Life in Palmyra did not stop in the third century but has gone on more or less continuously at the site for the 1,700 years since.
Khaled Al-Asaad was beheaded in 2015 after refusing to lead ISIS to ancient artifacts from Palmyra that he had hidden in a secure location.
The two countries signed a memorandum on the restoration of monuments and artifacts in the ancient city.
The 2,000-year old statue, which for decades greeted visitors to the Palmyra museum before it was smashed by ISIS militants, has been restored in Damascus.
A new online exhibition on the ancient Syrian city of Palmyra by the Getty Research Institute forgoes the city’s historical complexity to take an Orientalist approach.
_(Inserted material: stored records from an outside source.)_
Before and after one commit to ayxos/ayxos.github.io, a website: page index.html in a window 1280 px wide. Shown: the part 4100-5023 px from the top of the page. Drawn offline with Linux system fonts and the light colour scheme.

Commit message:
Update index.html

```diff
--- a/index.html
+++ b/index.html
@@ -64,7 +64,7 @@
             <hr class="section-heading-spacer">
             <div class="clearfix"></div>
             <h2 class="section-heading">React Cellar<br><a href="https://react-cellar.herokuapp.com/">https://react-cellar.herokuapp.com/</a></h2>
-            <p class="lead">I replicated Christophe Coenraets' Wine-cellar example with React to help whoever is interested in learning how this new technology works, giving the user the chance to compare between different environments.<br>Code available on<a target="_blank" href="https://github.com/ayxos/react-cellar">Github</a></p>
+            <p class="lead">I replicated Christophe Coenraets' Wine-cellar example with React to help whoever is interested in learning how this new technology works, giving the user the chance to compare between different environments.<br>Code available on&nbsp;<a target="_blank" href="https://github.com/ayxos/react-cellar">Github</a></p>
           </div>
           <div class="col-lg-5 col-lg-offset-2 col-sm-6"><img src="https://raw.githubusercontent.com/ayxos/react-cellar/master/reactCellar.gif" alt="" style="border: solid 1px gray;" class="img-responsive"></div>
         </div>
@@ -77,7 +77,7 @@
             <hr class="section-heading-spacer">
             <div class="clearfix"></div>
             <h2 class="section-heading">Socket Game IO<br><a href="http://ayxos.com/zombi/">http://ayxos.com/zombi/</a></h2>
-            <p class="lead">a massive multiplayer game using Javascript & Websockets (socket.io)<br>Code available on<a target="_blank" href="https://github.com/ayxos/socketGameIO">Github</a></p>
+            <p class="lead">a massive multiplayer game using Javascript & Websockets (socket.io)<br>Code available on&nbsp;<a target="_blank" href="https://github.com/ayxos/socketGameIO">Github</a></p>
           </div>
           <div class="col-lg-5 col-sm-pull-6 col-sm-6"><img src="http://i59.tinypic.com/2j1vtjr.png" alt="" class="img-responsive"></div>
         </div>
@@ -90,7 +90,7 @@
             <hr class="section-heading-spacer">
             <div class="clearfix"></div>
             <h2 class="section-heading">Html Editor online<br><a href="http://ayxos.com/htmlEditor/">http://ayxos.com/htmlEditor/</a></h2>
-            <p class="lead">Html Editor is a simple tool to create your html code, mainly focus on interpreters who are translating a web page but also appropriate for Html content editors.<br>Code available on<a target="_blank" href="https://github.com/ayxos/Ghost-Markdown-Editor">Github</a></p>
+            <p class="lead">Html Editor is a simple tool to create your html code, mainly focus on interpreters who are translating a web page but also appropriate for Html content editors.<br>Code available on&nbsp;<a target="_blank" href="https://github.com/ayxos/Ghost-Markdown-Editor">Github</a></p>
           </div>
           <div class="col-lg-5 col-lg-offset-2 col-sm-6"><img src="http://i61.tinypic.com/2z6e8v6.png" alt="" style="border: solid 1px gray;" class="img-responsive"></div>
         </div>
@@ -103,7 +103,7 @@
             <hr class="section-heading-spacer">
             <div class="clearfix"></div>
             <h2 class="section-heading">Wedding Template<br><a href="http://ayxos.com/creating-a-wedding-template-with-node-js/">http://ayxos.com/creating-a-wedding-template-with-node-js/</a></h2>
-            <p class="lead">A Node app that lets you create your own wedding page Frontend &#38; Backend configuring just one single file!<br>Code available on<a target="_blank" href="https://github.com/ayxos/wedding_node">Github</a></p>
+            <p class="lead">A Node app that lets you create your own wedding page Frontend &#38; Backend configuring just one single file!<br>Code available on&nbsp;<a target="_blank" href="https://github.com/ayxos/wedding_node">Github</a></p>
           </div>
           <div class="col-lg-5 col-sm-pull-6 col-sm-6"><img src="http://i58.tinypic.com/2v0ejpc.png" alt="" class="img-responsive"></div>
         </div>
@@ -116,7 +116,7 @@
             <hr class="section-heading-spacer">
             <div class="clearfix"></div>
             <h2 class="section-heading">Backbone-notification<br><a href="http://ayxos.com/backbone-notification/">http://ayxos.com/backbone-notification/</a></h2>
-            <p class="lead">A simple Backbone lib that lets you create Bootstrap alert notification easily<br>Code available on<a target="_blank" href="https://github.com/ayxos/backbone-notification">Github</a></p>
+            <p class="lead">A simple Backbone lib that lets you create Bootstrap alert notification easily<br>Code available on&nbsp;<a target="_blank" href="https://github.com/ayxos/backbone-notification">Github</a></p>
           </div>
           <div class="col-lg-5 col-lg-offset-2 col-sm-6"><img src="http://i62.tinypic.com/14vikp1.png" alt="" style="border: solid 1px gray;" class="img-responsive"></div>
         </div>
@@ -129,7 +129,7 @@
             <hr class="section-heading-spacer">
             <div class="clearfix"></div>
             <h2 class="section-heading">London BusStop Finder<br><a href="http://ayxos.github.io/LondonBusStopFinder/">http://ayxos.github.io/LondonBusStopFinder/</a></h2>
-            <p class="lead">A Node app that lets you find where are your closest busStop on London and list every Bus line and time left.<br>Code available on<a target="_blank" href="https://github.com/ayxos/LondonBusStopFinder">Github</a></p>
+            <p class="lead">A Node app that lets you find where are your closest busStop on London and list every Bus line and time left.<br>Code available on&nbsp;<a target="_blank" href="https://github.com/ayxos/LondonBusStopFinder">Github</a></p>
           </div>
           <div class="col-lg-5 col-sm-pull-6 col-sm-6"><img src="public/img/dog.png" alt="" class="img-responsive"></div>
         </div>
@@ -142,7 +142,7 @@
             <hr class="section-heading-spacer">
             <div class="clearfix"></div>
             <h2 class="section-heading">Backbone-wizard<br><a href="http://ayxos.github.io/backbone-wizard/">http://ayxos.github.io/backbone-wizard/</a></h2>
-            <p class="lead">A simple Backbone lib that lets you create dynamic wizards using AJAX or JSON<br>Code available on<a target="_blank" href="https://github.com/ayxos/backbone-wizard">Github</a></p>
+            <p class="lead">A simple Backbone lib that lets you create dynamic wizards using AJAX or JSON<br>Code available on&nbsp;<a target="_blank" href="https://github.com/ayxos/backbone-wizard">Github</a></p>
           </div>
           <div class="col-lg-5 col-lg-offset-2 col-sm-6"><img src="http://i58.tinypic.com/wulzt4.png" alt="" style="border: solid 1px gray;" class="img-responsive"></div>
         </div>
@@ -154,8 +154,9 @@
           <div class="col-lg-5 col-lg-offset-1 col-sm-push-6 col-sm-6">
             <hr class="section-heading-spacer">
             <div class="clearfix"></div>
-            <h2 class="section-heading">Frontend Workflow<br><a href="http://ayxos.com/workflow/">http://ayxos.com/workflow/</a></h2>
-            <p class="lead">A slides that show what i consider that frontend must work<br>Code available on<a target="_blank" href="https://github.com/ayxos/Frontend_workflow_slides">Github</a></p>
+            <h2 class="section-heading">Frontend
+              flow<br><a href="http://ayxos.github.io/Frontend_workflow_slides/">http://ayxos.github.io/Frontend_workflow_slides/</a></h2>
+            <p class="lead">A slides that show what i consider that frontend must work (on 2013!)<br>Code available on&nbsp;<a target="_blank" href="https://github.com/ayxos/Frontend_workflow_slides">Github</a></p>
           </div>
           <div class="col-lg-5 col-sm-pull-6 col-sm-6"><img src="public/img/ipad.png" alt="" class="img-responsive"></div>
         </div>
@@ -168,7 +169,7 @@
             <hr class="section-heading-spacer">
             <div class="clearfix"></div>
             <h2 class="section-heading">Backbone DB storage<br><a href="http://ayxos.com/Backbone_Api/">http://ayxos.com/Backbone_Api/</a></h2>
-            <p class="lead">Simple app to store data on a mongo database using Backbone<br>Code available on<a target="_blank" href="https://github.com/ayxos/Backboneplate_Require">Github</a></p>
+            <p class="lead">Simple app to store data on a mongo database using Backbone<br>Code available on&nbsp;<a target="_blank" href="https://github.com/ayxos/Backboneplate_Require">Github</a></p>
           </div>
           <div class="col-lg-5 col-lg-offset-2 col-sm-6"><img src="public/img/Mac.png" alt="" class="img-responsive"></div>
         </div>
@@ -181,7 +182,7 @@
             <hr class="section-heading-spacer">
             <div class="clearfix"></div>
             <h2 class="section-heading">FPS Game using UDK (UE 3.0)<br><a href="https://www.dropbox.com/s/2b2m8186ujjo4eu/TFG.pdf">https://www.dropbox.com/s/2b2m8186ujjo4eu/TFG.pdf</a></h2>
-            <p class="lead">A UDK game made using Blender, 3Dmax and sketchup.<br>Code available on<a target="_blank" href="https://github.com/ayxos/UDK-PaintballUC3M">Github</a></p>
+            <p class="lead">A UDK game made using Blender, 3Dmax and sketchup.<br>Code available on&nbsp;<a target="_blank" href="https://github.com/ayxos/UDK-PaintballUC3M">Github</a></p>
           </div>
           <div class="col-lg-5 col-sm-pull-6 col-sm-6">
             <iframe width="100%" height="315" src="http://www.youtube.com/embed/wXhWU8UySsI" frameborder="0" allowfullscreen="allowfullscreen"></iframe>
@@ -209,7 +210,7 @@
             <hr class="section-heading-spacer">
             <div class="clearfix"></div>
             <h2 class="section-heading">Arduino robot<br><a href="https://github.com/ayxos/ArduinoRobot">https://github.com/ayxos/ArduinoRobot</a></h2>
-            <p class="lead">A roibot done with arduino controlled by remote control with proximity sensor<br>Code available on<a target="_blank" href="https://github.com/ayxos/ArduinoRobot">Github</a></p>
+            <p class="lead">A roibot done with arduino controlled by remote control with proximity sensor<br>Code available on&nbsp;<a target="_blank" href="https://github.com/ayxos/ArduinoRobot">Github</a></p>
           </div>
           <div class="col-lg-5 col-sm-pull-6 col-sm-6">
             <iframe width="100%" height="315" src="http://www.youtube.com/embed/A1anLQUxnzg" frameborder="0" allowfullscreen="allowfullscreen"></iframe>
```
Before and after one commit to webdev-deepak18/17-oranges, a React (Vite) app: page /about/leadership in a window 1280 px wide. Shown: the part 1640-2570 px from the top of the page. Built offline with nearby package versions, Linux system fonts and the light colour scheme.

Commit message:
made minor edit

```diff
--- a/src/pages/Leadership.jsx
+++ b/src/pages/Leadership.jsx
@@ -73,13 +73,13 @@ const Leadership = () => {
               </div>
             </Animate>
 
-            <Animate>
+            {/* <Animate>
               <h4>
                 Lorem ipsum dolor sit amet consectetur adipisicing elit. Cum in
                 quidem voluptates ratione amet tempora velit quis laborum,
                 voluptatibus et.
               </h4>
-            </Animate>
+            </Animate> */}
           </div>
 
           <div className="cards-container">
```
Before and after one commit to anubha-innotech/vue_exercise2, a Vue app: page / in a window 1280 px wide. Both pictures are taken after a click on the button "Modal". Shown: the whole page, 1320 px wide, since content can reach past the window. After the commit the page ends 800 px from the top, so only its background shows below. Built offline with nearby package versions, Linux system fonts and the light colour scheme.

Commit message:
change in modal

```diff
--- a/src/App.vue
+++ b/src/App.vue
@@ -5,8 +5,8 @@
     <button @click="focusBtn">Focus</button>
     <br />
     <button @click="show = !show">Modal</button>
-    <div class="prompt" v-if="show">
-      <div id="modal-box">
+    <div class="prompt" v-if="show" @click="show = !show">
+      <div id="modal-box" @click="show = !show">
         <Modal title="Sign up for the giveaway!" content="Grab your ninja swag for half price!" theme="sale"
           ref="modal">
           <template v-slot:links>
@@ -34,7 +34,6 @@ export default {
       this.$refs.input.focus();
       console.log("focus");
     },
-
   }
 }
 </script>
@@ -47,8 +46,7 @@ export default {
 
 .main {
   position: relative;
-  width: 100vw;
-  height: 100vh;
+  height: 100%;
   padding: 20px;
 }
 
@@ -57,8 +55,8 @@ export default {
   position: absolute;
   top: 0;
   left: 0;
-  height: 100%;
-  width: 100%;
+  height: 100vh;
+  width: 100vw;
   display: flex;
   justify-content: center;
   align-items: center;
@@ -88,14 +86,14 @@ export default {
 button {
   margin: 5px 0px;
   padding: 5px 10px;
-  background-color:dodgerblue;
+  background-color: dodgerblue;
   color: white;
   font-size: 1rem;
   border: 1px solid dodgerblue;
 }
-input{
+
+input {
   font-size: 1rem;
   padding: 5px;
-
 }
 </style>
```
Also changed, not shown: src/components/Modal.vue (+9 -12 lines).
Gathering a wealth of historical photographs, prints, and writing, the Getty offers the public a look at the legacy and allure of Palmyra.
The historic architecture of Palmyra continues to be destroyed by terror groups.
A replica of Palmyra’s ancient Arch of Triumph, built by Romans and destroyed last year by ISIS militants, is on a world tour.
Bloomington, IN. — If you live in Indianapolis and have a family, you’re probably familiar with Holliday Park, located among the elaborate homes of a wealthy north side neighborhood of the city.
Why recreate Palmyra’s Triumphal Arch and set it up in Western capitals? Why perform European art music in the ancient theater? The organizers suggest that each event is a show of solidarity with Syrians, but these gestures — Western groups drawing attention to ancient remains, primarily for Western audiences — seem like odd ways to accomplish this. Is there another way to explain these events?
Since its capture by ISIS in May of 2015, Palmyra has become a kind of archaeological fetish for the West.
Working with the Syrian Directorate-General of Antiquities and Museums (DGAM), a team of digital surveyors have shared what it describes as some of the first images and videos to emerge from Palmyra since the ousting of ISIS in late March.